» **Exercise directions**
With the pictures left out, repeat every entry that follows exactly.

» **Data for this task**
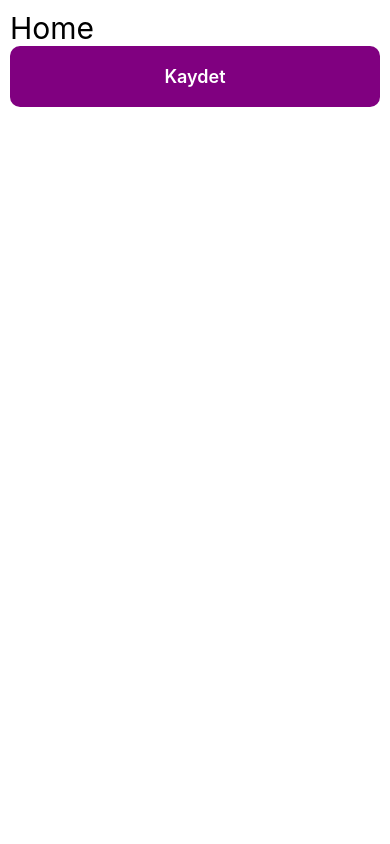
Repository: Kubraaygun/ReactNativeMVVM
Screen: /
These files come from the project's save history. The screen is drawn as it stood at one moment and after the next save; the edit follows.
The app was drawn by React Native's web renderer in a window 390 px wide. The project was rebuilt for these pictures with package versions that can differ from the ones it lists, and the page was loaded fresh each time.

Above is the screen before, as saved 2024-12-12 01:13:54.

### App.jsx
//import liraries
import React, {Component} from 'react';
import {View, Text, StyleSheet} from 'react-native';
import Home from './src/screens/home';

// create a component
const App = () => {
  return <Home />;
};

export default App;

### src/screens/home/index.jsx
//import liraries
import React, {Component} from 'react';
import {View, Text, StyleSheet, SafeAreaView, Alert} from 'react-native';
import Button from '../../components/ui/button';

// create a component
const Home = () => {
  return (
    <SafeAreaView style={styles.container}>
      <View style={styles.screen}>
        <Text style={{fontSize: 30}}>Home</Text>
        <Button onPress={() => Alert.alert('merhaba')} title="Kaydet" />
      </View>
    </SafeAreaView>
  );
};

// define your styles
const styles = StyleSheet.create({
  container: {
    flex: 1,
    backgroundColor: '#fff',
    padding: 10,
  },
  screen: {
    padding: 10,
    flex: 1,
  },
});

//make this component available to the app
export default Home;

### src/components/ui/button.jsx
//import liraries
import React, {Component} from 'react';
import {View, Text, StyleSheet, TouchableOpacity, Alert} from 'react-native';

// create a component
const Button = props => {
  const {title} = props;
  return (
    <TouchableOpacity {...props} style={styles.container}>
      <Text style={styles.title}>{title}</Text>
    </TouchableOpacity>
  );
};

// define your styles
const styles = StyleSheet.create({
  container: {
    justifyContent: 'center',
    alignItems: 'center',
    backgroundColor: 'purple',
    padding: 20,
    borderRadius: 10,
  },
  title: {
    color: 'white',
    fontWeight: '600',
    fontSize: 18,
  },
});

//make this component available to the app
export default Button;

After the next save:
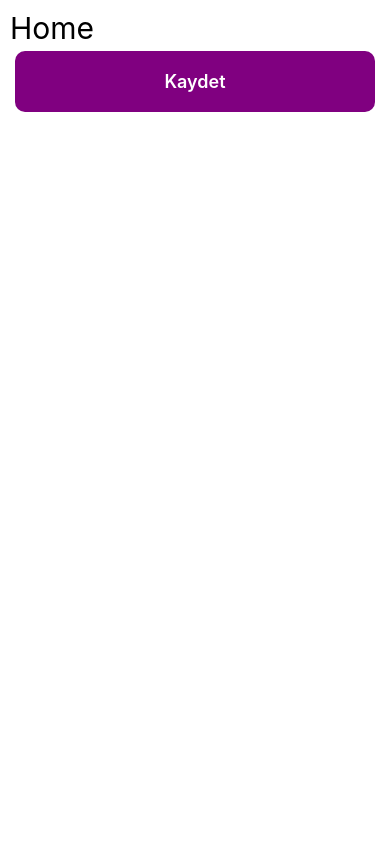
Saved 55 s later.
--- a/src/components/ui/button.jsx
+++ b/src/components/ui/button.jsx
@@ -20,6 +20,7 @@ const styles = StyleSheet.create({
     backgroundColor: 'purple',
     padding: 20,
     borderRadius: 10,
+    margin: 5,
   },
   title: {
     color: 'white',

» **Final answer**
Repository: Kubraaygun/ReactNativeMVVM
Screen: /
These files come from the project's save history. The screen is drawn as it stood at one moment and after the next save; the edit follows.
The app was drawn by React Native's web renderer in a window 390 px wide. The project was rebuilt for these pictures with package versions that can differ from the ones it lists, and the page was loaded fresh each time.

Above is the screen before, as saved 2024-12-12 01:13:54.

### App.jsx
//import liraries
import React, {Component} from 'react';
import {View, Text, StyleSheet} from 'react-native';
import Home from './src/screens/home';

// create a component
const App = () => {
  return <Home />;
};

export default App;

### src/screens/home/index.jsx
//import liraries
import React, {Component} from 'react';
import {View, Text, StyleSheet, SafeAreaView, Alert} from 'react-native';
import Button from '../../components/ui/button';

// create a component
const Home = () => {
  return (
    <SafeAreaView style={styles.container}>
      <View style={styles.screen}>
        <Text style={{fontSize: 30}}>Home</Text>
        <Button onPress={() => Alert.alert('merhaba')} title="Kaydet" />
      </View>
    </SafeAreaView>
  );
};

// define your styles
const styles = StyleSheet.create({
  container: {
    flex: 1,
    backgroundColor: '#fff',
    padding: 10,
  },
  screen: {
    padding: 10,
    flex: 1,
  },
});

//make this component available to the app
export default Home;

### src/components/ui/button.jsx
//import liraries
import React, {Component} from 'react';
import {View, Text, StyleSheet, TouchableOpacity, Alert} from 'react-native';

// create a component
const Button = props => {
  const {title} = props;
  return (
    <TouchableOpacity {...props} style={styles.container}>
      <Text style={styles.title}>{title}</Text>
    </TouchableOpacity>
  );
};

// define your styles
const styles = StyleSheet.create({
  container: {
    justifyContent: 'center',
    alignItems: 'center',
    backgroundColor: 'purple',
    padding: 20,
    borderRadius: 10,
  },
  title: {
    color: 'white',
    fontWeight: '600',
    fontSize: 18,
  },
});

//make this component available to the app
export default Button;

After the next save:
Saved 55 s later.
--- a/src/components/ui/button.jsx
+++ b/src/components/ui/button.jsx
@@ -20,6 +20,7 @@ const styles = StyleSheet.create({
     backgroundColor: 'purple',
     padding: 20,
     borderRadius: 10,
+    margin: 5,
   },
   title: {
     color: 'white',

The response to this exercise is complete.